For instance, a reasonable breakfast comprises four ounces of protein, one serving of starch (one cup of whole grain or rice or a six-ounce potato), one serving of fruit (one cup or one piece of fruit), one serving of dairy (one cup liquid, cottage cheese, or ricotta), and one serving of fat (one teaspoonful).
How you configure your breakfast is up to you. Sometimes I like to have breakfast that closely resembles what one might consider an evening dinner. Recently I ate four ounces of steak, six ounces of broiled sweet potatoes with a teaspoon of coconut oil drizzled over the top with sea salt and cinnamon (which gave it a brown glazed look and outstanding taste)—along with one cup of fresh blueberries, eight ounces of skim milk, and a cup of hot decaffeinated coffee.

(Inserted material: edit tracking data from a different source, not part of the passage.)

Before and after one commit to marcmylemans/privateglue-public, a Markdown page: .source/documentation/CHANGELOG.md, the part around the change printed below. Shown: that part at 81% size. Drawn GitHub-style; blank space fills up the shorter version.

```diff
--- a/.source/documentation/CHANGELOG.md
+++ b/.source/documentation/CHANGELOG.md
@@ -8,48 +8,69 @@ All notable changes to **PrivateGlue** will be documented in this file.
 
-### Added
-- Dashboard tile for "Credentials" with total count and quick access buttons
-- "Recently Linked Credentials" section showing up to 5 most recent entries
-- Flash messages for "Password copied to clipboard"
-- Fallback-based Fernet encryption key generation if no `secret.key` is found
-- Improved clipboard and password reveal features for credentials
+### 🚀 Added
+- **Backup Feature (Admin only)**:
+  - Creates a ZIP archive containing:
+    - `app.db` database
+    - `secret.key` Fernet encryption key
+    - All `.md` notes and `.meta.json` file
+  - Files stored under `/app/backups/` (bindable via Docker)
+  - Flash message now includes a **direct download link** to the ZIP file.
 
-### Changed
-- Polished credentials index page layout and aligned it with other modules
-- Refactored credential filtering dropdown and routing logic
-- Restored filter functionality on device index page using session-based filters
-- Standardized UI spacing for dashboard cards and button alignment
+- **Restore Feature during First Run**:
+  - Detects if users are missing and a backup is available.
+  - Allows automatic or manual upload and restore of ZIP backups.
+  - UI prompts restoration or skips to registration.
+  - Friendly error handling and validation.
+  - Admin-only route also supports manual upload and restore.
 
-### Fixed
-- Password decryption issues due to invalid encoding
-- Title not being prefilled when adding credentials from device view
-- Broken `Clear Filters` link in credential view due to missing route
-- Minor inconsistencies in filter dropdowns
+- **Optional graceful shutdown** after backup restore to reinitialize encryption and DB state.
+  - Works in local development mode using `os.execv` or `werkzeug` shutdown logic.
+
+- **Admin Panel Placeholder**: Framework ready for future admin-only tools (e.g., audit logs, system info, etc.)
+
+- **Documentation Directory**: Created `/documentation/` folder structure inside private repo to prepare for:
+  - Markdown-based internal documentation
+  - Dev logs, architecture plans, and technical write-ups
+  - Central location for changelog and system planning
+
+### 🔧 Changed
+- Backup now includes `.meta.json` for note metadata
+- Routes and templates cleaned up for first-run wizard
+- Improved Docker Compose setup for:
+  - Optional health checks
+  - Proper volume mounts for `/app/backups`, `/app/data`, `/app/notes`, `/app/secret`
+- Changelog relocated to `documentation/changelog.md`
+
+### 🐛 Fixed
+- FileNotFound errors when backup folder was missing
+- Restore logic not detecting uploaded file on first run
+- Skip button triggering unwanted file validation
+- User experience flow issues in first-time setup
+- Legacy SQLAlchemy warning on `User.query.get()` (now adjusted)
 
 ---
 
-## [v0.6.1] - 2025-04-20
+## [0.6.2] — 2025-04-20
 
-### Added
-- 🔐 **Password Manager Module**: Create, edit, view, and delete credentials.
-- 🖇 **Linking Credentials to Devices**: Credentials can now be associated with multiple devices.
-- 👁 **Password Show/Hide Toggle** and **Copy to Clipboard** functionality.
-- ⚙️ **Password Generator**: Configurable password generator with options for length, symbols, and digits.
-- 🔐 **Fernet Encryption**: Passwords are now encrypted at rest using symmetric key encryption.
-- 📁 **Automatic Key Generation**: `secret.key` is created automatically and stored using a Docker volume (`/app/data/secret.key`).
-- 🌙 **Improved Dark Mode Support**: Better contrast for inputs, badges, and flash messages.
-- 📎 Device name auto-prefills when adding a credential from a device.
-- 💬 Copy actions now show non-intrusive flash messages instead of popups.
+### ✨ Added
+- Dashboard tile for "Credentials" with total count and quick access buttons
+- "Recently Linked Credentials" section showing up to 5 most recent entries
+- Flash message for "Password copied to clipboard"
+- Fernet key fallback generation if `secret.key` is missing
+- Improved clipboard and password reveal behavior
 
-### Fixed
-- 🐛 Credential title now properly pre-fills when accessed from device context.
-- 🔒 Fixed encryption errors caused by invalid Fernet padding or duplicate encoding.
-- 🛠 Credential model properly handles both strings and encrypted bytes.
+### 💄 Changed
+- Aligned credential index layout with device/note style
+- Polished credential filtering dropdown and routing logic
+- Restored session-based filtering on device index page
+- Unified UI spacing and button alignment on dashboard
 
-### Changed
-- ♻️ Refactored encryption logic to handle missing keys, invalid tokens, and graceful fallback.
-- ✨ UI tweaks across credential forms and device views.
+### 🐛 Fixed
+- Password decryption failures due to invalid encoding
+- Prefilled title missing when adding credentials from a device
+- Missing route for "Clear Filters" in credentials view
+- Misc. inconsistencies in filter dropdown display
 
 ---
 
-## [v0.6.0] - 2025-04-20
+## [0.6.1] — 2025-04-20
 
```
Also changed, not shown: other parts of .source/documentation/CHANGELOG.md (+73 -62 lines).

At first, commit and write the foods you’ll eat for the following day to take all guesswork out of the equation and avoid temptations from not being prepared well in advance. In time, you’ll just know what to eat from the food groups that are designated for each meal, leaving you more spontaneity and freedom of choice. Make sure your refrigerator, freezer, and pantry are stocked with an abundance of fresh foods for you to choose from, and you are set.
Don’t you wish someone could tell you how close you are to finally resolving your weight issues and food obsession? Don’t you wish someone could say, “If you just keep at it and understand why you eat, you’re certain to stop binge eating?”
Or even if it would be heartbreaking, wouldn’t it be nice to be told that you’re wasting your time going on yet another diet, so that you could move on, try another tack, or simply eat foods that bring pleasure—and release your obsession with food, with no other aim in mind?
I’ve counseled thousands of patients and spoken to large groups of people over the years. Even though I might not work with each individual I address, I can usually say something definitive about what that person’s next steps should be. I also often see when their diets are simply wasting their time.
No matter what point you’re at on your own food path, it’s smart to take stock of where you’re headed from time to time, and revise your eating plan as necessary.
What is your plan? Do you have your tools in place? Perhaps you know another way, please share….simply scroll down to the comments section. I’d love to hear from you.
Next week stop by to explore another topic on obsession from my obsession series.
Thank you for being a part of the reading blog forum of this blog. YOU are important to me. If you have something you’d like to say, I’d love to hear it. YOU are important and your words need to be heard. If there was something you think I should have added, I’m here and want to hear what you have to say…
To learn more on recovery from food addiction, eating disorders, weight issues, dieting, and aging, please check out my Release Your Obsession Series.
Stay tuned…you never know where my mind will wander…
And now my newest release:
Speaker, writer, licensed clinical psychotherapist, PhD in addiction psychology, eating disorder professional, hypnotherapist changing the view about compulsive eating one addict at a time.